Tips on Starting Up from Dharmesh Shah of Hubspot

On December 9, the Boston TLP class was treated to a talk by Dharmesh Shah, founder of HubSpot and the popular blog The Getting Funded Competition had been a fast and furious VC negotiation round and it was great to have a dynamic speaker like Dharmesh to keep the energy going. Dharmesh has founded several software start-ups and he shared some of the lessons he picked up along the way.

Partnerships with big companies are unequal

He cited his experience of partnering with a big company (which eventually acquired his previous start-up) and described the challenges of working with them. So watch out for big partners, particularly ones that have no precedent of partnering with smaller companies!

Starting a company with family or close friends

Another big DON’T here – based on his first start-up with his younger brother, where they both felt they had to treat each other without regard to the relationship, creating undue pressure.

Power of a modest liquidity event

Two paths lie before most entrepreneurs – to either bootstrap a company by taking no outside capital (which often yields a bigger piece of a smaller pie) or to accept institutional financing (and end up with a smaller piece of a bigger pie). Dharmesh believes that bootstrapping may lead to a better outcome personally, but one should decide based on whether the business can achieve its goal without VC capital.

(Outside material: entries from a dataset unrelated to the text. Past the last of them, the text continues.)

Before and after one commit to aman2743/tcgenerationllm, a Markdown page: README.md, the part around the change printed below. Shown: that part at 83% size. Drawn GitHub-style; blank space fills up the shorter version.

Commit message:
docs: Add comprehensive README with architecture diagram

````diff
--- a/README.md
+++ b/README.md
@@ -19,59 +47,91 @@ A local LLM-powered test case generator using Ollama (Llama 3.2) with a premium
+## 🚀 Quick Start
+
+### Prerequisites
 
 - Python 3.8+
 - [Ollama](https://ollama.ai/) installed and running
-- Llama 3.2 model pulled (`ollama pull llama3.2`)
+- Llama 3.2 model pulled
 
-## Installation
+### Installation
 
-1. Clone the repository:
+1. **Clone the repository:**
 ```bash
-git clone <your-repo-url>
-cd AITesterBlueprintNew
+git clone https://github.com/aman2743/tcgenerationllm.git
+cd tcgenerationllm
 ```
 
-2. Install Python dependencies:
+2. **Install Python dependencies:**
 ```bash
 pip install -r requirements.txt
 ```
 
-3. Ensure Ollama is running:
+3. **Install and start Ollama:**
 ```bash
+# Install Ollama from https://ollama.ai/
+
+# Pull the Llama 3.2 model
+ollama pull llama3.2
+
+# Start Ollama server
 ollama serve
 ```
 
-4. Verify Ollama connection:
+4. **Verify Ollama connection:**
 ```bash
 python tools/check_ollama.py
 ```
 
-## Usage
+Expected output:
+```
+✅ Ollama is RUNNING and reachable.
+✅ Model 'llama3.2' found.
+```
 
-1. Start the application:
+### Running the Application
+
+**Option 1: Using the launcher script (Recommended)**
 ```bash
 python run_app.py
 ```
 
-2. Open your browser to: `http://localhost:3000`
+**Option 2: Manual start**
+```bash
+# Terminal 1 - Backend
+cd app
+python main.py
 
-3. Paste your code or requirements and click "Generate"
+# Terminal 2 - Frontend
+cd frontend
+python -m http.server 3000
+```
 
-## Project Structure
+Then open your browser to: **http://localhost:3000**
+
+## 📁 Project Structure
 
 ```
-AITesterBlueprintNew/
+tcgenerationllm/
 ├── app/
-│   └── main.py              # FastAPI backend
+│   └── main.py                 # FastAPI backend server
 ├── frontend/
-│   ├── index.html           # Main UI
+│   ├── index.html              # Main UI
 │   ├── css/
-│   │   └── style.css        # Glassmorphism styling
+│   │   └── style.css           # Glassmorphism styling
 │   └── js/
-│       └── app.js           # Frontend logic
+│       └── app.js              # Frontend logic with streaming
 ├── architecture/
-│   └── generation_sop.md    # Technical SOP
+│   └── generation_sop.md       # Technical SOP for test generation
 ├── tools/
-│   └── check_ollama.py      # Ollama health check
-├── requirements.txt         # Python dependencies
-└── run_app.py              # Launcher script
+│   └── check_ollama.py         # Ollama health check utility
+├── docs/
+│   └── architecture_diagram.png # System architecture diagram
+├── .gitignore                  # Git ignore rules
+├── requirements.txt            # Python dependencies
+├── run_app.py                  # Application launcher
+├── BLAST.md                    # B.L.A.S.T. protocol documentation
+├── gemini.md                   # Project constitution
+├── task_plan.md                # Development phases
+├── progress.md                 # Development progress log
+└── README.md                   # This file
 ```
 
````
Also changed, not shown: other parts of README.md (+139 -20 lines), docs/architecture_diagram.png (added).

Don’t spend too much time on the technology risk; focus on market risk instead!

Don’t scale prematurely

Don’t prepare for potential problems too early by building team and technology for future scenarios (go at the right pace)

Building a great team

Early on in a company’s life, hiring generalists makes more sense than specialists.

Build a following early

Connect with potential users through blogs and LinkedIn, but be careful to limit the commercial spin if you want to build credibility.

Think Simple

Learn to say No (e.g. setting up 2 pricing schemes and optimizing too early usually carries a hidden cost)

Cardinal Sins

1. Losing objectivity (e.g. keep management debating both sides of important issues)

2. Keep investors and employees separate (if you invest in your company, separate the two roles and treat your cash the same way as other angel investors).

These are just some of pearls of wisdom I took away from the talk – Dharmesh’s blog discusses these issues and more in detail. Visit for more, and Happy New Year everyone!

1 comment:

Yoav said...

Sounds like a good talk ;)